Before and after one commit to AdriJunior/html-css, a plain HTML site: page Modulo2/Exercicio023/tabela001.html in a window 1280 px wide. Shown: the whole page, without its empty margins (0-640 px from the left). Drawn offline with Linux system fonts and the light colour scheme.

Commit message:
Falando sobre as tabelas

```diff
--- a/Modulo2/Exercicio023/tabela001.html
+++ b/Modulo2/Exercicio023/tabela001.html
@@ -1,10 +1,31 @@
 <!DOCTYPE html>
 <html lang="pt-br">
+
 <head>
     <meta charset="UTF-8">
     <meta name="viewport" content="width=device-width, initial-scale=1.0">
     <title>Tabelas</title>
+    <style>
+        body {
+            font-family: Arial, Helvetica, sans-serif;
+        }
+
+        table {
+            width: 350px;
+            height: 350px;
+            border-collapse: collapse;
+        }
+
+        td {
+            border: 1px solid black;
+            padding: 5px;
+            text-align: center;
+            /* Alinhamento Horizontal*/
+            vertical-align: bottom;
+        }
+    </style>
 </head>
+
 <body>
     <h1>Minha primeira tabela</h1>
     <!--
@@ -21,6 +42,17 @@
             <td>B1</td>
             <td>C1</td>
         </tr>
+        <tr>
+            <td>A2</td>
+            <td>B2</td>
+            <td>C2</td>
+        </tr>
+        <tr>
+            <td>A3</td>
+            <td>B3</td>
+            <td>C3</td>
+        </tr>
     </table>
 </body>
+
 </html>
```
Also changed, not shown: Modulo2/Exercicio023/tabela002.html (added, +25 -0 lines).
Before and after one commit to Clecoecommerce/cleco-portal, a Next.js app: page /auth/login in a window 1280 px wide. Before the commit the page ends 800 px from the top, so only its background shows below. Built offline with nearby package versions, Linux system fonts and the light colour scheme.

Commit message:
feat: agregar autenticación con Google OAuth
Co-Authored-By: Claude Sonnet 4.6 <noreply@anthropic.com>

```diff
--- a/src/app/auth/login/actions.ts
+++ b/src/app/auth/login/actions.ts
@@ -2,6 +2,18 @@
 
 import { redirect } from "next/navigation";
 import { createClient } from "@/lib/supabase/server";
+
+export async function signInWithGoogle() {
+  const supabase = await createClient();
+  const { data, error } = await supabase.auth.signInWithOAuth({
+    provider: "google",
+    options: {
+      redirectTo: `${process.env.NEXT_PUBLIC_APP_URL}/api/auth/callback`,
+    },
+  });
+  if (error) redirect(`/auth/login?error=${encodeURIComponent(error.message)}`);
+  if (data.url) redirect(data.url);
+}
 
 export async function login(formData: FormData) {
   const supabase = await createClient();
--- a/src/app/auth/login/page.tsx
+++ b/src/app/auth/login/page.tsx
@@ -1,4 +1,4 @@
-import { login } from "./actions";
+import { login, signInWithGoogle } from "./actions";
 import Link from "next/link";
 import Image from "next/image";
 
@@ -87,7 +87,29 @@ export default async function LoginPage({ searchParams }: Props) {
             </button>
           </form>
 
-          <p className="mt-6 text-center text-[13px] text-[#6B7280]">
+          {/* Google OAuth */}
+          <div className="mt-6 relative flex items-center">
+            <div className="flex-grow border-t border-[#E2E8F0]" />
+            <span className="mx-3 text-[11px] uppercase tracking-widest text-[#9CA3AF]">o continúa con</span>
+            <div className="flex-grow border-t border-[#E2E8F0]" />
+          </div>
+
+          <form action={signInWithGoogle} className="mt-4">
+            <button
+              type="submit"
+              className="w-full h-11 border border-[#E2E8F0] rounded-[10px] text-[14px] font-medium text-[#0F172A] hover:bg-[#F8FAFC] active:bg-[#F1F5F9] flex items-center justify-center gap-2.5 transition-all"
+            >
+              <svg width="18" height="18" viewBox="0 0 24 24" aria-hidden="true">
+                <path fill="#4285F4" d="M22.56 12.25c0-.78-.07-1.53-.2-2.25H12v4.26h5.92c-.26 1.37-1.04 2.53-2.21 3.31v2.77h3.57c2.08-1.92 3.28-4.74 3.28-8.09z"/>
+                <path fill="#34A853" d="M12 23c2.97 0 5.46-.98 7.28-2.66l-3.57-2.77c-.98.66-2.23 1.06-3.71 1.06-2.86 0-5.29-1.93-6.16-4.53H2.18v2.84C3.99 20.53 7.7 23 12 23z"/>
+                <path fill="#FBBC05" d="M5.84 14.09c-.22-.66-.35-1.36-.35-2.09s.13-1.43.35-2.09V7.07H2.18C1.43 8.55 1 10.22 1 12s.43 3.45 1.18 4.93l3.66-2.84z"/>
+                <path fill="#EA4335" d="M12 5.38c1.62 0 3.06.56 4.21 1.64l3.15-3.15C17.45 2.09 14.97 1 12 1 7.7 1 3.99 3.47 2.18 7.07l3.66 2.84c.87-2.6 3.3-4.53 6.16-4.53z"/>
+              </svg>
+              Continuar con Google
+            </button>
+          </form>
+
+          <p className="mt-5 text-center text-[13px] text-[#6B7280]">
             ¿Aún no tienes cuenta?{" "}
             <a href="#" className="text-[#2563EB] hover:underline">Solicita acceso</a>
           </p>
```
──────────────────────────────
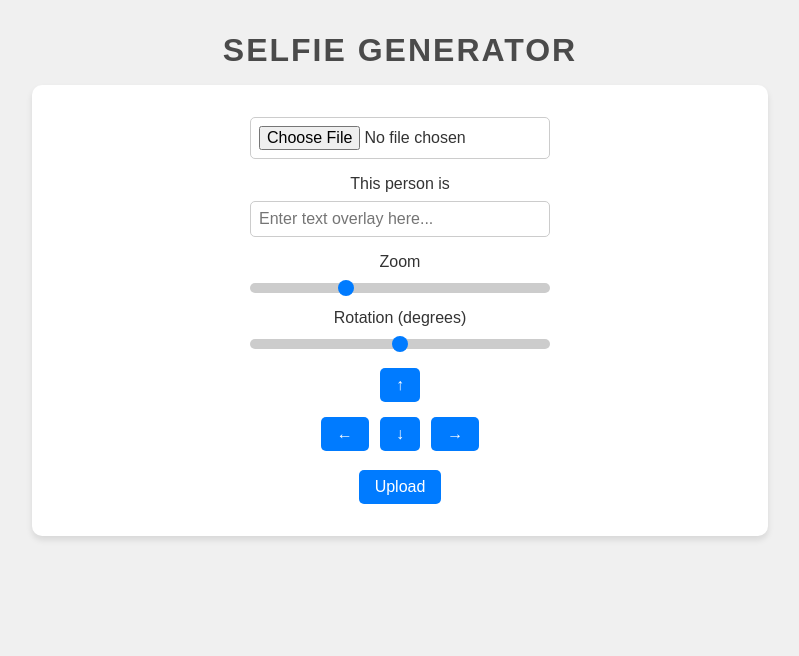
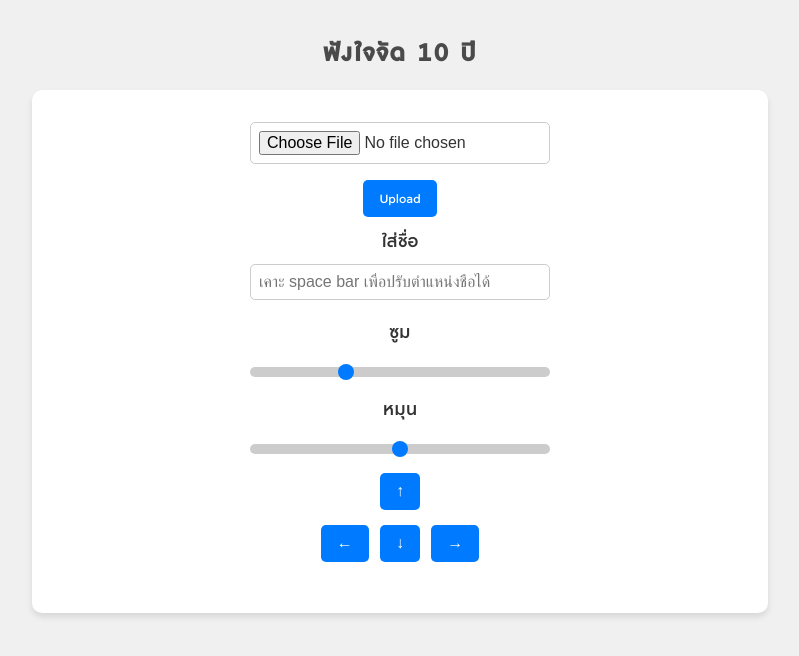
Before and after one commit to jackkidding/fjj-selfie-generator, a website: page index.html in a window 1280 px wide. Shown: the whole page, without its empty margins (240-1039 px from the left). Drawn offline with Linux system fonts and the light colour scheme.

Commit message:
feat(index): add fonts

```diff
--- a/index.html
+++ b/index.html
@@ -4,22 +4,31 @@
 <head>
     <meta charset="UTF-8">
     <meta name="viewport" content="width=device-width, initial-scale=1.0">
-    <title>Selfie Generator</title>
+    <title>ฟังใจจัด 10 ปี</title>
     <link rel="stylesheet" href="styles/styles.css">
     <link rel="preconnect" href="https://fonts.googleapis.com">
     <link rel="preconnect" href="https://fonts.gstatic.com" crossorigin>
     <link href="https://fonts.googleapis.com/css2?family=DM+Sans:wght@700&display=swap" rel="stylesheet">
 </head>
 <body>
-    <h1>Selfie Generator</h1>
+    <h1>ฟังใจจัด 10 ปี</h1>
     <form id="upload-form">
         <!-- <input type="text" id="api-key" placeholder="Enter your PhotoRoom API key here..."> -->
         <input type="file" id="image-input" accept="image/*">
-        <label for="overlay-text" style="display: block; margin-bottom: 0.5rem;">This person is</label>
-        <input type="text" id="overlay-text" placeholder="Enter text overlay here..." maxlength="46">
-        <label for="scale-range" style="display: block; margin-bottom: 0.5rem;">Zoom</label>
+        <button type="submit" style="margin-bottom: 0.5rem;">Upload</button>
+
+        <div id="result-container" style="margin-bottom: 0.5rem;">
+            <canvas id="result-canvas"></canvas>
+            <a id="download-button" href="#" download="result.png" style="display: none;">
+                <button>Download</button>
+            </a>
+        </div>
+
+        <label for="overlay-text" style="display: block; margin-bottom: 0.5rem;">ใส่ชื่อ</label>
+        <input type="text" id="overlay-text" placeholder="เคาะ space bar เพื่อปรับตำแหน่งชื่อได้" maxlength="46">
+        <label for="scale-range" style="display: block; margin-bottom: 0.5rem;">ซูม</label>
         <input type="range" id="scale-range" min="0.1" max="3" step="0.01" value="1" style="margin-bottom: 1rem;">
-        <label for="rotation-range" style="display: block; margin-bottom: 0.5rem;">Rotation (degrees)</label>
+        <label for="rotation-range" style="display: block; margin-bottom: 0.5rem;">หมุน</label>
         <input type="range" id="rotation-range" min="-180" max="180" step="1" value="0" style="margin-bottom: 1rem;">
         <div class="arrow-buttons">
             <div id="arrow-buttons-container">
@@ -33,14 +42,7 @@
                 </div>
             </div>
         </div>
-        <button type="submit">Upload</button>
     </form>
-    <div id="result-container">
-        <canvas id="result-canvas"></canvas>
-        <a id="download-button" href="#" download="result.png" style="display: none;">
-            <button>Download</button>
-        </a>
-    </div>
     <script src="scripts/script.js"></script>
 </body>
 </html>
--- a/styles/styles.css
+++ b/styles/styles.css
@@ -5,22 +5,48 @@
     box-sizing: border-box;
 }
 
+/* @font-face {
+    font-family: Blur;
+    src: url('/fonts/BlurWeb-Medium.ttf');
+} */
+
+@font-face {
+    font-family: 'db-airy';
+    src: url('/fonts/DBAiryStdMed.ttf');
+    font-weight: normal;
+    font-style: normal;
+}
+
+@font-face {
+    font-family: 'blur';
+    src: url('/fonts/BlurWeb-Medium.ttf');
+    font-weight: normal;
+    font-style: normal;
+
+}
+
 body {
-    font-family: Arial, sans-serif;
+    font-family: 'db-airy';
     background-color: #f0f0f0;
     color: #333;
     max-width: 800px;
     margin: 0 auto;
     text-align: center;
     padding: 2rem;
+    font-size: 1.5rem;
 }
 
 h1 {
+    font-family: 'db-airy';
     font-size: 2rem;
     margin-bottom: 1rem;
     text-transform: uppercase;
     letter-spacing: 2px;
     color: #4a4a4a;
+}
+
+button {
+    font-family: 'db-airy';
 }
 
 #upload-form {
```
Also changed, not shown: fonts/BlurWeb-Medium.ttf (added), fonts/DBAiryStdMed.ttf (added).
──────────────────────────────
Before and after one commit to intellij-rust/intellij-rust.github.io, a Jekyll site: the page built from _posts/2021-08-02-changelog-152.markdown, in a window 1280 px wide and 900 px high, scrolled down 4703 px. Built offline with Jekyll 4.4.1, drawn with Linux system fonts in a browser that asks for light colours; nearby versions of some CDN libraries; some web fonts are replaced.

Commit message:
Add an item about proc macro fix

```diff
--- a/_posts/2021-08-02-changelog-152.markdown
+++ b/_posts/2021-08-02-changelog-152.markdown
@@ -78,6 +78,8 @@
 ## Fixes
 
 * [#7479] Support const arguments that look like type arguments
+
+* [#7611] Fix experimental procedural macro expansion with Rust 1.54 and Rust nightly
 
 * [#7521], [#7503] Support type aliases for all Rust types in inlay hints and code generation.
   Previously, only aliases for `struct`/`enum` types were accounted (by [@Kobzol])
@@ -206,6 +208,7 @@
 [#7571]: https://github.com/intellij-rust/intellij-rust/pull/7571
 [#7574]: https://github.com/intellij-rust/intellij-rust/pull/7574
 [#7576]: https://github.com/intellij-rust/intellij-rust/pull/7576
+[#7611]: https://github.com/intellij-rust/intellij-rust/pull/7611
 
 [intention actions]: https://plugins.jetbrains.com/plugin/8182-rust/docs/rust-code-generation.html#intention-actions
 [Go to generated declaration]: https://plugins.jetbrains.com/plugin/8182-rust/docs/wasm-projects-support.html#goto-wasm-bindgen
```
──────────────────────────────
> Aim of the task
From the data above, copy out every line with the string "Built" in it.

> Result
Before and after one commit to Clecoecommerce/cleco-portal, a Next.js app: page /auth/login in a window 1280 px wide. Before the commit the page ends 800 px from the top, so only its background shows below. Built offline with nearby package versions, Linux system fonts and the light colour scheme.
Before and after one commit to intellij-rust/intellij-rust.github.io, a Jekyll site: the page built from _posts/2021-08-02-changelog-152.markdown, in a window 1280 px wide and 900 px high, scrolled down 4703 px. Built offline with Jekyll 4.4.1, drawn with Linux system fonts in a browser that asks for light colours; nearby versions of some CDN libraries; some web fonts are replaced.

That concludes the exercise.